By Rhonda Spradling
Is your school or district a victim of its own information overload?
Find out how one school is wielding a standard intranet to tame
its out-of-control digital filing system.
Vanquish the Clutter Beast
Istarted teaching high school English in 2006, after a seven-year stint in IT. My first year in the classroom came well after the introduction of computers, file sharing, internet applications, and electronic communication.
As you might expect, the stockpile of digital clutter I faced
when I started my new job proved fit for an episode of
Hoarders Some people discovered that they could store everything in all kinds of fancy tech applications, so they did.
In gigabytes. Other people wrote off changes as technological fads and maintained their own paper-based systems
completely off the grid.
All this file-storing vigilantism meant that, if you wanted
to find a policy or procedure, fill out a particular form,
or view a calendar, you had to remember its exact physi-
cal or virtual location. Is that the thing kept in that one
notebook? Is it behind the secretary’s desk? Maybe it was
in that document or on the school webpage. Or perhaps
it was on Moodle. And what was my user name and pass-

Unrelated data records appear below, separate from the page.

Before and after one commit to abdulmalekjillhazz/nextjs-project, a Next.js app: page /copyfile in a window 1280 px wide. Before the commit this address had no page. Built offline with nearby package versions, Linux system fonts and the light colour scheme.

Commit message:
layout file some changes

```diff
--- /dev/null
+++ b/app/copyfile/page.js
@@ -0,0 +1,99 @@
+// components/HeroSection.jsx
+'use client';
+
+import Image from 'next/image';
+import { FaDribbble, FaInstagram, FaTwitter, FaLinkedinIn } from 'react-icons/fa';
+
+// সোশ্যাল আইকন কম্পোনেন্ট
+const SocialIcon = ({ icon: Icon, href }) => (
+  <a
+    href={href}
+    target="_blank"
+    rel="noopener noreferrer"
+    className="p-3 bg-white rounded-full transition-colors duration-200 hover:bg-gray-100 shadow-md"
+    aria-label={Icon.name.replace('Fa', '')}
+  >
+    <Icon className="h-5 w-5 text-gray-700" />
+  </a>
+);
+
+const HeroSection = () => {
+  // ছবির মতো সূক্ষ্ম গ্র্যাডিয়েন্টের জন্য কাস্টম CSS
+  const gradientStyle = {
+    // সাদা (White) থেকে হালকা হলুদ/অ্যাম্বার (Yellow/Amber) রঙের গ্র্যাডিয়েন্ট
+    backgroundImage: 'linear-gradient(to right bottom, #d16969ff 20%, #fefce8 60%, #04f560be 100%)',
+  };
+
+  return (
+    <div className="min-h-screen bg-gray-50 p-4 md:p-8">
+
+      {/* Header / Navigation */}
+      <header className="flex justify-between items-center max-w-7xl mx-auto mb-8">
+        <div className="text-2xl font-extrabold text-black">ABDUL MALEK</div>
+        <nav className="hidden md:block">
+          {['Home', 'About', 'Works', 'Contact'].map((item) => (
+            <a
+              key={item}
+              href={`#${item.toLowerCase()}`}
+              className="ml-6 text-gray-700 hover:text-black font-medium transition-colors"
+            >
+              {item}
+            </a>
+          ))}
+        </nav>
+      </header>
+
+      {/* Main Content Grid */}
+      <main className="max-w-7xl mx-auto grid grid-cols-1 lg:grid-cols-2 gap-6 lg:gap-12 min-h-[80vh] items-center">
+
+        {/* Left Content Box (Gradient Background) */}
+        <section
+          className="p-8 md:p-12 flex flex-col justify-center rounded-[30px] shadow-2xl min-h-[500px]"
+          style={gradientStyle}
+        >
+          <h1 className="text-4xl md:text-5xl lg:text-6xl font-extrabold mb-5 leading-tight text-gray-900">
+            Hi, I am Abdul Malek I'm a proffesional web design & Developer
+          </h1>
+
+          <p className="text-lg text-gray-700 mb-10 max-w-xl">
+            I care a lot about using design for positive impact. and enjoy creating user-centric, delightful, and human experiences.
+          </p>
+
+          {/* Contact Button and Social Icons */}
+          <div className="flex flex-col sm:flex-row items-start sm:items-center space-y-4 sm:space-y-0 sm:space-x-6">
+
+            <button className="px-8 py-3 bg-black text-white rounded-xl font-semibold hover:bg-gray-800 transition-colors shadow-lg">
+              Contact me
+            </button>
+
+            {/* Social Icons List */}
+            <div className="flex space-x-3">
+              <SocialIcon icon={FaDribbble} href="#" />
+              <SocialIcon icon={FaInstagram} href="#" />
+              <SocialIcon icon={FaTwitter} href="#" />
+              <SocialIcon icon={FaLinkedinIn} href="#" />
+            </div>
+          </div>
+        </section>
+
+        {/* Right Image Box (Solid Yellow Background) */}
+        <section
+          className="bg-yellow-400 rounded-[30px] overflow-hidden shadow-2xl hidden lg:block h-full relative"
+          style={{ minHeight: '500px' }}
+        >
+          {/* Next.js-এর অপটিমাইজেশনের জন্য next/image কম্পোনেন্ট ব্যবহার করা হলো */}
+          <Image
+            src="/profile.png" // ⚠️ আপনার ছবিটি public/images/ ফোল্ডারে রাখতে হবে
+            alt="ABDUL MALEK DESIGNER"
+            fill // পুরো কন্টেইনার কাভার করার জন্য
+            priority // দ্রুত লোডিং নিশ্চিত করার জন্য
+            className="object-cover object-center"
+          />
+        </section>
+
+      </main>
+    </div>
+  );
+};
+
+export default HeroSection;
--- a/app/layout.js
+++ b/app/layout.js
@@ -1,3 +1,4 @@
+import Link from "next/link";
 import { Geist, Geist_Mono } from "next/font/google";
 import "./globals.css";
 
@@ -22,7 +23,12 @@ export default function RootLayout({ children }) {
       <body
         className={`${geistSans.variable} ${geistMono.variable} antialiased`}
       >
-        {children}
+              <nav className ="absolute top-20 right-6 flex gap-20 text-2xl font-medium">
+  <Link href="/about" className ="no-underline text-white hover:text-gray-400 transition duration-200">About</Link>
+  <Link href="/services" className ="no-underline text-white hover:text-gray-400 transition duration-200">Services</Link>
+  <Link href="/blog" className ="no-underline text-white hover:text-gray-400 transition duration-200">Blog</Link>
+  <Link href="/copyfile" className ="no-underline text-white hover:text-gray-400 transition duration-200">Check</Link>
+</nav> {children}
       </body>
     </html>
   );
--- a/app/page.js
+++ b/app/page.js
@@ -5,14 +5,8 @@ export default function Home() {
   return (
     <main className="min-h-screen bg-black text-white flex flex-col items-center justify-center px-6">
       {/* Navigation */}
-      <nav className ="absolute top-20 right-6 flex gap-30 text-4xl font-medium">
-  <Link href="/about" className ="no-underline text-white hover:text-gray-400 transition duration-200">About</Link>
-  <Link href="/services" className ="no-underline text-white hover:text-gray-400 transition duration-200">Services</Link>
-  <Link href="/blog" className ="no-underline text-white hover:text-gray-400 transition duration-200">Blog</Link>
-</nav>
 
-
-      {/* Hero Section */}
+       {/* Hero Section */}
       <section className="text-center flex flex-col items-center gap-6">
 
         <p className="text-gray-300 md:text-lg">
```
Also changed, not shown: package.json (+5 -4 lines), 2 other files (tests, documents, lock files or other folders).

word again? We wasted way too much time just keeping
track of what existed where, not to mention the productiv-
ity lost due to our perpetual frustration.

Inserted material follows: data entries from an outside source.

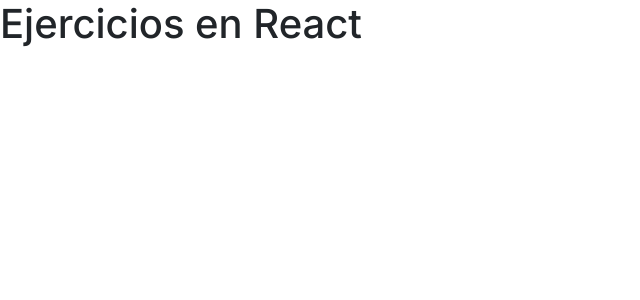
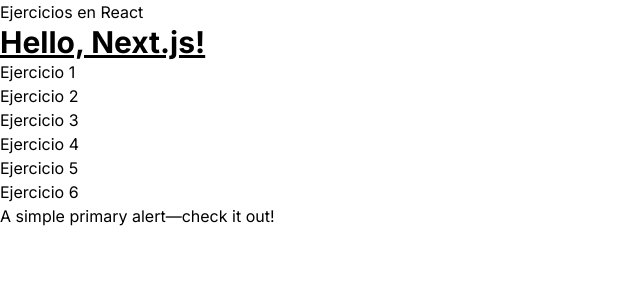
Before and after one commit to otro34/next-app-example, a Next.js app: page / in a window 1280 px wide. Shown: the top 300 px of the page, without its empty margins (0-640 px from the left). Built offline with nearby package versions, Linux system fonts and the light colour scheme.

Commit message:
adding tailwind

```diff
--- /dev/null
+++ b/postcss.config.js
@@ -0,0 +1,6 @@
+module.exports = {
+  plugins: {
+    tailwindcss: {},
+    autoprefixer: {},
+  },
+}
--- a/src/app/about/page.js
+++ b/src/app/about/page.js
@@ -9,7 +9,7 @@
             <h2>
             ACERCA DE NOSOTROS
             </h2>
-            <button type="button" className="btn btn-primary">Primary</button>
+            <button type="button" className="btn btn-success">Primary</button>
         </div>
 
     )
--- a/src/app/ejercicio1/page.js
+++ b/src/app/ejercicio1/page.js
@@ -1,6 +1,8 @@
-'use client';
-import Button from 'react-bootstrap/Button'
+'use client'
+
 import { useState } from 'react'
+
+import Button from '../../components/Button/Button.jsx'
 
 const Ejercicio1 = () => {
 
@@ -20,12 +22,15 @@
                 Agregar un botón contador de Clicks.
             </p>
             <Button
-                variant="outline-primary"
-                onClick={() => handleClick() }>HAZME CLICK</Button>
+                onClick={handleClick}
+                value="HAZME CLICK" />
 
             <p>
                 Uds ha hecho click { contador } veces.
             </p>
+            <div>
+                A simple primary alert—check it out!
+            </div>
         </div>
     )
 }
--- a/src/app/ejercicio3/page.js
+++ b/src/app/ejercicio3/page.js
@@ -1,7 +1,6 @@
 'use client';
 
-import { useEffect, useState } from 'react'
-import Form from 'react-bootstrap/Form'
+import { useState } from 'react'
 
 const Ejercicio3 = () => {
 
@@ -15,11 +14,11 @@
             Ejercicio 3
             </h2>
             Agregar una busqueda al ejercicio 3
-            <Form.Control
+            <input
                 type="text"
                 value={textBusqueda}
                 onChange={e => setTextBusqueda(e.target.value)}
-                ></Form.Control>
+                ></input>
             <ul>
                     { arr.filter(f => f.includes(textBusqueda))
                         .map(fruta =>{
--- a/src/app/globals.css
+++ b/src/app/globals.css
@@ -1,3 +1,7 @@
+@tailwind base;
+@tailwind components;
+@tailwind utilities;
+
 html,
 body {
   max-width: 100vw;
--- a/src/app/layout.js
+++ b/src/app/layout.js
@@ -1,17 +1,11 @@
 "use client"
 
-import 'bootstrap/dist/css/bootstrap.css'; // Add this line
 import './globals.css'
 import { Inter } from 'next/font/google'
-import { useEffect } from 'react';
 
 const inter = Inter({ subsets: ['latin'] })
 
 export default function RootLayout({ children }) {
-
-  useEffect(() => {
-    import('bootstrap/dist/js/bootstrap');
-  }, []);
 
   return (
     <html lang="en">
--- a/src/app/page.js
+++ b/src/app/page.js
@@ -1,18 +1,37 @@
 'use client'
 
-import Image from 'next/image'
 import styles from './page.module.css'
-import Button from 'react-bootstrap/Button'
+import Link from 'next/link';
 
 export default function Home() {
-
-  const handleClick = () =>{
-    console.log('hello')
-  }
 
   return (
     <main >
       <h1>Ejercicios en React</h1>
+      <h2 className="text-3xl font-bold underline">Hello, Next.js!</h2>
+      <ul>
+        <li>
+          <Link href="/ejercicio1">Ejercicio 1</Link>
+        </li>
+        <li>
+          <Link href="/ejercicio2">Ejercicio 2</Link>
+        </li>
+        <li>
+          <Link href="/ejercicio3">Ejercicio 3</Link>
+        </li>
+        <li>
+          <Link href="/ejercicio4">Ejercicio 4</Link>
+        </li>
+        <li>
+          <Link href="/ejercicio5">Ejercicio 5</Link>
+        </li>
+        <li>
+          <Link href="/ejercicio6">Ejercicio 6</Link>
+        </li>
+      </ul>
+      <div>
+          A simple primary alert—check it out!
+      </div>
     </main>
   )
 }
--- /dev/null
+++ b/src/components/Button/Button.jsx
@@ -0,0 +1,9 @@
+const Button = ({ onClick, value }) => {
+    return (
+        <button
+            className="bg-blue-500 hover:bg-blue-700 text-white font-bold py-2 px-4 rounded"
+            onClick={() => onClick() }>{ value }</button>
+    )
+}
+
+export default Button
--- /dev/null
+++ b/tailwind.config.js
@@ -0,0 +1,15 @@
+/** @type {import('tailwindcss').Config} */
+module.exports = {
+  content: [
+    './app/**/*.{js,ts,jsx,tsx,mdx}', // Note the addition of the `app` directory.
+    './pages/**/*.{js,ts,jsx,tsx,mdx}',
+    './components/**/*.{js,ts,jsx,tsx,mdx}',
+
+    // Or if using `src` directory:
+    './src/**/*.{js,ts,jsx,tsx,mdx}',
+  ],
+  theme: {
+    extend: {},
+  },
+  plugins: [],
+};
```
Also changed, not shown: package.json (+5 -2 lines), 1 other file (tests, documents, lock files or other folders).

Over time, new models for educator effectiveness (such
as professional learning communities) and new educator
evaluation systems (think “pay for performance”) drove an
increase in collaboration between school faculty and staff.

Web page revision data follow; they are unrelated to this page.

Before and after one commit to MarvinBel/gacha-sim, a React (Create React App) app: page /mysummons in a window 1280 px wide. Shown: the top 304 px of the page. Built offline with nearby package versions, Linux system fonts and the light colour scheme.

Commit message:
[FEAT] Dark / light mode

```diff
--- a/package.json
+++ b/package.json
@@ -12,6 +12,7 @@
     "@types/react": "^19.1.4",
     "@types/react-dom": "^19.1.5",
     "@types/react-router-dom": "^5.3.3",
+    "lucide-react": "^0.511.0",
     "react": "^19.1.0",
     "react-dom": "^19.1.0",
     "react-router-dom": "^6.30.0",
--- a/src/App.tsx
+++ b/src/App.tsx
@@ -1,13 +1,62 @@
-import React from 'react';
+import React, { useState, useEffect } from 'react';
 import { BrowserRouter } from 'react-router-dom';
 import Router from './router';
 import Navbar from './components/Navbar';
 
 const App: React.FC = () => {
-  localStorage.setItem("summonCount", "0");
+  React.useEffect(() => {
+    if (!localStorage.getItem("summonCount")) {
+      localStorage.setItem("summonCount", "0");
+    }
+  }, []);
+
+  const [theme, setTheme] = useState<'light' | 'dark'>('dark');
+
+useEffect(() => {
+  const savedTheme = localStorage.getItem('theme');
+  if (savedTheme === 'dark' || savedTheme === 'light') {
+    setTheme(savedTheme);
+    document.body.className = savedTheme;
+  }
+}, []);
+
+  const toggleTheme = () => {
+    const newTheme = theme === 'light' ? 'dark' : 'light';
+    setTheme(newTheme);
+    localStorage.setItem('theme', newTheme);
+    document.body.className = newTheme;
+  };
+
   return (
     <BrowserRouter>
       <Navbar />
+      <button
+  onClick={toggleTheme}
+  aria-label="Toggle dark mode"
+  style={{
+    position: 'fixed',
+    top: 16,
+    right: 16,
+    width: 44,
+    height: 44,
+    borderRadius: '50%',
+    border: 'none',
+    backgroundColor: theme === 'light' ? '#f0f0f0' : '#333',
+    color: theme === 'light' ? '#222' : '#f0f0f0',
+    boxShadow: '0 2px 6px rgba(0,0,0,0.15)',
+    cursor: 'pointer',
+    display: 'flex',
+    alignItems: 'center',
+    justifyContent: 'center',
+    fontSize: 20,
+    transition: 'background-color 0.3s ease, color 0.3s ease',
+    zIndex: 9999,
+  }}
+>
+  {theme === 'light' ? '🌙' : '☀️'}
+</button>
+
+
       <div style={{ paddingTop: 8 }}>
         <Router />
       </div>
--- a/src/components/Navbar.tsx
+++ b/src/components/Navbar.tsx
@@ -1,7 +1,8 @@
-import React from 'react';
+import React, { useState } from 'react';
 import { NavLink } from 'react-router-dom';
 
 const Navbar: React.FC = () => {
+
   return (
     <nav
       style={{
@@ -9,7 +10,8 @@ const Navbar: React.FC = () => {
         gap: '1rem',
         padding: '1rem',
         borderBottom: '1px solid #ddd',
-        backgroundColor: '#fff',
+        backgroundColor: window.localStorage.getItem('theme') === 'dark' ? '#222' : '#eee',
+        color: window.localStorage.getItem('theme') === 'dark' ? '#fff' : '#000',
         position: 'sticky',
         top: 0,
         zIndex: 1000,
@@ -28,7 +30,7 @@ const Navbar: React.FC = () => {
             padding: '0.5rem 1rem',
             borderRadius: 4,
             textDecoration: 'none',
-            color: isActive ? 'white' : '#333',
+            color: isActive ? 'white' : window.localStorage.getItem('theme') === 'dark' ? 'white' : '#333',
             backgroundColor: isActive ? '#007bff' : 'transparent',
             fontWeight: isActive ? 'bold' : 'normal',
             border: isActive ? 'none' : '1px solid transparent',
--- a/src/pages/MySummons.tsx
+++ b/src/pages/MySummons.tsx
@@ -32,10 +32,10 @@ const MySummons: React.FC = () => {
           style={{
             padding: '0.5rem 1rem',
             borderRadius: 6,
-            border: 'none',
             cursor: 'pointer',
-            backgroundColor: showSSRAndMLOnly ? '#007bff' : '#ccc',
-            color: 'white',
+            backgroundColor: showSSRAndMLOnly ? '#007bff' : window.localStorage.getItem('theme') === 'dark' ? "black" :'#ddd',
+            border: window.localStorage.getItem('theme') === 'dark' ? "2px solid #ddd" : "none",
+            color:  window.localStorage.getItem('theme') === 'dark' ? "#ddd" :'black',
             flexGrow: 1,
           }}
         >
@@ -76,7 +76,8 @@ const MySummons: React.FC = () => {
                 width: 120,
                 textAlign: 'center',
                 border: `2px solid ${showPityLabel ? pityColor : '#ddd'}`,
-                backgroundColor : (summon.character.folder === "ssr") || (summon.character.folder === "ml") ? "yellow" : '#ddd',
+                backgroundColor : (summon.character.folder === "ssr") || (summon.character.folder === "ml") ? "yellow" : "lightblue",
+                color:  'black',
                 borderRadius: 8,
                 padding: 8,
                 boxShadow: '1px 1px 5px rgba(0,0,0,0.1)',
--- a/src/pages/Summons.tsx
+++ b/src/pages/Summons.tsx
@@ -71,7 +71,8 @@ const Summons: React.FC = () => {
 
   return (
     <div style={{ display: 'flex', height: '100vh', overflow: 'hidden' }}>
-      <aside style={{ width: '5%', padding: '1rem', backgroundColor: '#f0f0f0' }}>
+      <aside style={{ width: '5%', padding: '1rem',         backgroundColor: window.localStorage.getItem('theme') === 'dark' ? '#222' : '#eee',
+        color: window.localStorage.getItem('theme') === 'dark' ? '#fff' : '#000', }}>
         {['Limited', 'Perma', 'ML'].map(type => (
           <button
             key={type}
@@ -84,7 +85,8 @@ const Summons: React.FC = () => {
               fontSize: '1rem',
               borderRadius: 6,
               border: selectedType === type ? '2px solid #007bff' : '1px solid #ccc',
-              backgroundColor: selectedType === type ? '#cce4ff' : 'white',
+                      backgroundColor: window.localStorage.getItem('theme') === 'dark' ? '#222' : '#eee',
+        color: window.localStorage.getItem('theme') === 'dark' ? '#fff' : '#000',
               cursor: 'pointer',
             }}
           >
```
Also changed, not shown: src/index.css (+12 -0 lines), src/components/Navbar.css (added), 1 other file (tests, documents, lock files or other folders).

Unfortunately, this only fed the digital clutter problem. We
couldn’t put it off any longer. We had to take control of our
clutter beast before it devoured us.
But what kind of system would be big and powerful
enough to tame the monster, yet still affordable and—
most important—easy to use? We decided to take a page
from the corporate playbook by installing a comprehensive
schoolwide intranet. Here’s how we made it work in an
educational setting. I s t o